Most cell culture systems grow and spread as contact-inhibited monolayers on flat culture dishes, but the embryonic stem cell (ESC) is one of the cell phenotypes that prefer to self-organize as tightly packed three-dimensional (3D) colonies. ESC also readily form 3D cell aggregates, called embryoid bodies (EB) that partially mimic the spatial and temporal processes of the developing embryo. Here, the rationale for ESC aggregation, rather than “spreading” on gelatin-coated or mouse embryonic fibroblast (MEF)-coated dishes, is examined through the quantification of the expression levels of adhesion molecules on ESC and the calculation of the adhesive forces on ESC. Modeling each ESC as a dodecahedron, the adhesive force for each ESC-ESC binding was found to be 9.1 × 105 pN, whereas, the adhesive force for ESC-MEF binding was found to be an order of magnitude smaller at 7.9 × 104 pN. We also show that E-cadherin is the dominating molecule in the ESC-ESC adhesion and blocking E-cadherin leads to a significant reduction in colony formation.
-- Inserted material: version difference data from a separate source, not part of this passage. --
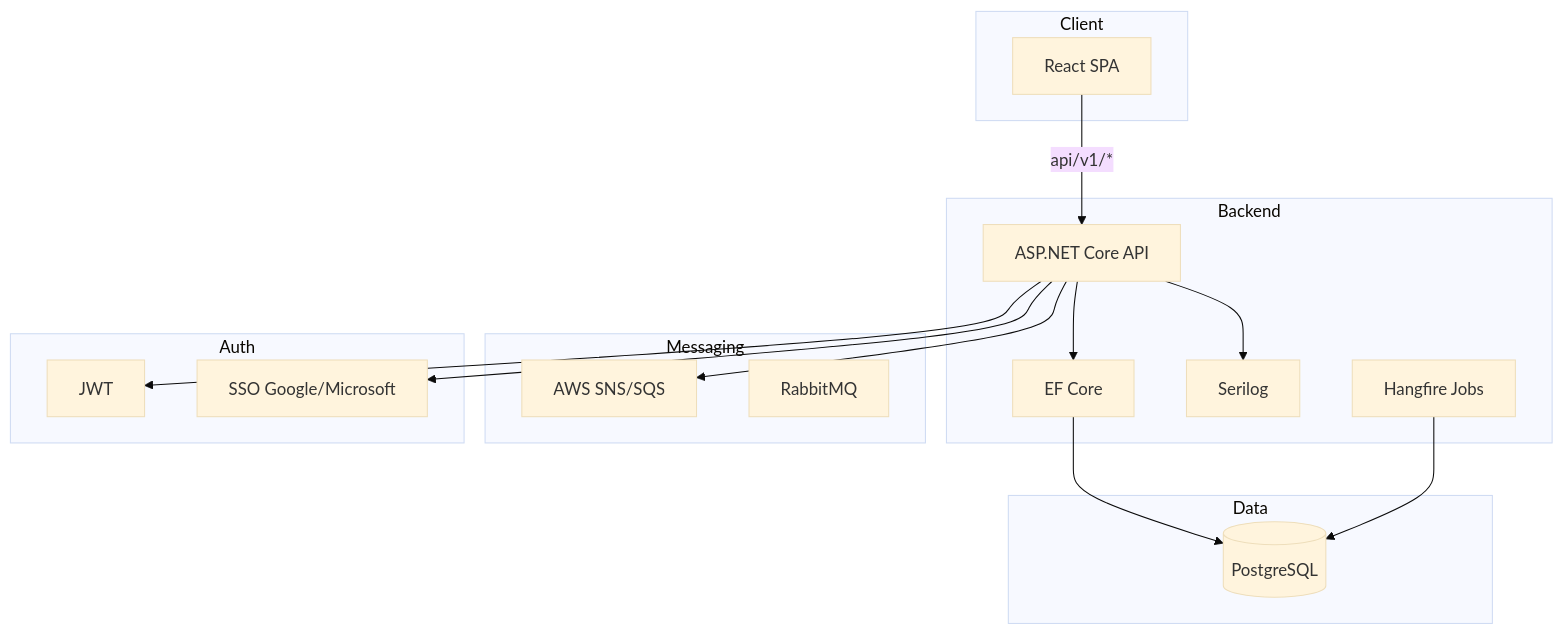
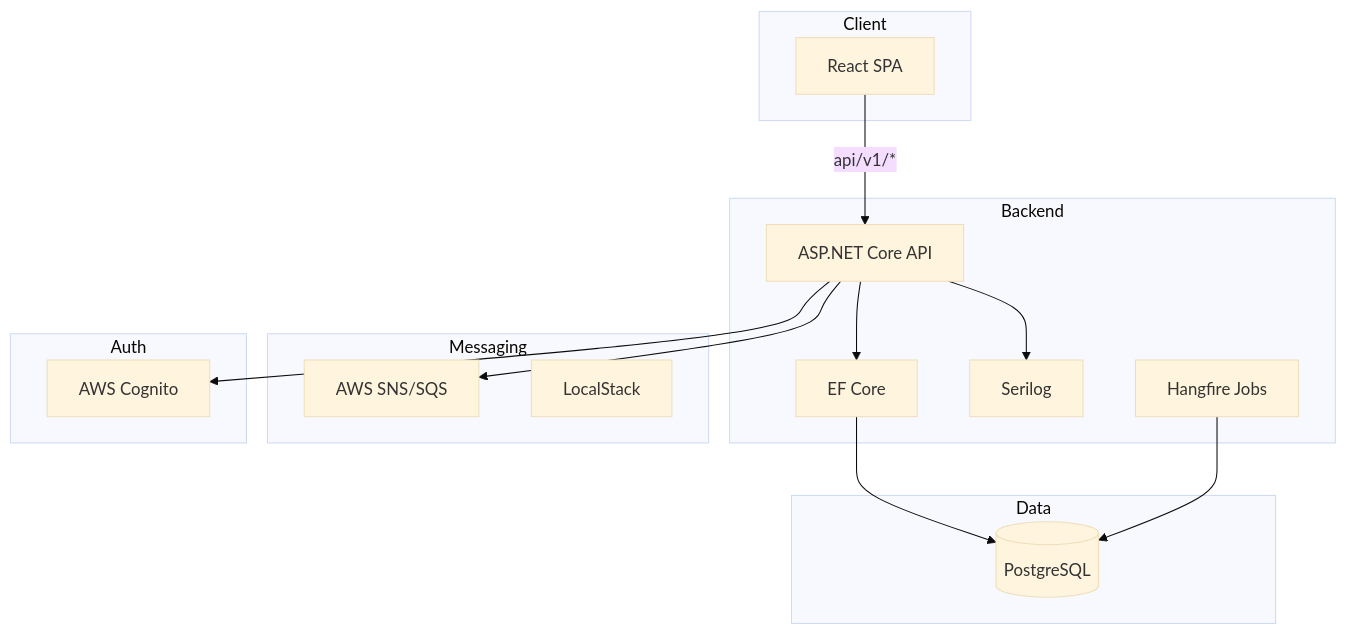
Before and after one commit to Ahmed-Shehzad/MIRA: the first of 2 diagrams in docs/approach.md, drawn with Mermaid (base theme). The commit also changed other lines of this file and 188 other files, not shown here.

````diff
--- a/docs/approach.md
+++ b/docs/approach.md
@@ -84,36 +88,34 @@
 ```mermaid
 flowchart TB
     subgraph Client [Client]
         Browser[React SPA]
     end
 
     subgraph Backend [Backend]
         API[ASP.NET Core API]
         EF[EF Core]
         Serilog[Serilog]
         Hangfire[Hangfire Jobs]
     end
 
     subgraph Data [Data]
         PG[(PostgreSQL)]
     end
 
     subgraph Messaging [Messaging]
         SNS[AWS SNS/SQS]
-        RMQ[RabbitMQ]
+        LS[LocalStack]
     end
 
     subgraph Auth [Auth]
-        JWT[JWT]
-        SSO[SSO Google/Microsoft]
+        Cognito[AWS Cognito]
     end
 
     Browser -->|"api/v1/*"| API
     API --> EF
     API --> Serilog
     API --> SNS
     EF --> PG
     Hangfire --> PG
-    API --> JWT
-    API --> SSO
+    API --> Cognito
 ```
````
Here, we mathematically describe the preference for ESC to self-assemble into ESC-ESC aggregates and 3D colonies, rather than to bind and spread on gelatin or MEF-coated dishes, and have shown that these interactions are predominantly due to E-cadherin expression on ESC.
Replication stress (RS) is a source of DNA damage that has been linked to cancer and aging, which is suppressed by the ATR kinase. In mice, reduced ATR levels in a model of the ATR-Seckel syndrome lead to RS and accelerated aging. Similarly, ATR-Seckel embryonic fibroblasts (MEF) accumulate RS and undergo cellular senescence. We previously showed that senescence of ATR-Seckel MEF cannot be rescued by p53-deletion. Here, we show that the genetic ablation of the INK4a/Arf locus fully rescues senescence on ATR mutant MEF, but also that induced by other conditions that generate RS such as low doses of hydroxyurea or ATR inhibitors. In addition, we show that a persistent exposure to RS leads to increased levels of INK4a/Arf products, revealing that INK4a/ARF behaves as a bona fide RS checkpoint. Our data reveal an unknown role for INK4a/ARF in limiting the expansion of cells suffering from persistent replication stress, linking this well-known tumor suppressor to the maintenance of genomic integrity.
Aberrant regulation of glycogen synthase kinase-3 (GSK-3) is implicated in Alzheimer’s disease (AD), but the mechanisms involved remain elusive. Our recent study shows that GSK-3 impairs lysosomal acidification and that inhibition of GSK-3 re-acidified lysosomes in brains of AD mice. This effect was accompanied by reductions in β-amyloid pathology and amelioration of cognitive deficits. Presenilin-1 (PS1) is an essential factor in lysosomal acidification. To determine whether the inhibition of GSK-3 restores lysosomal malfunction caused by dysfunctional PS1, we treated MEF cells deficient in presenilin proteins (MEF-PS1/2−/−) with a selective substrate competitive GSK-3 inhibitor, L803-mts. L803-mts enhanced the acidic lysosomal pool in MEF-PS1/2−/− cells and increased levels of activated cathepsin D in the lysosomes. We conclude that GSK-3 and PS1 operate via similar mechanisms to disrupt lysosomal acidification. Importantly, these data indicate that GSK-3 inhibitors have potential in treatment of conditions associated with defective PS1.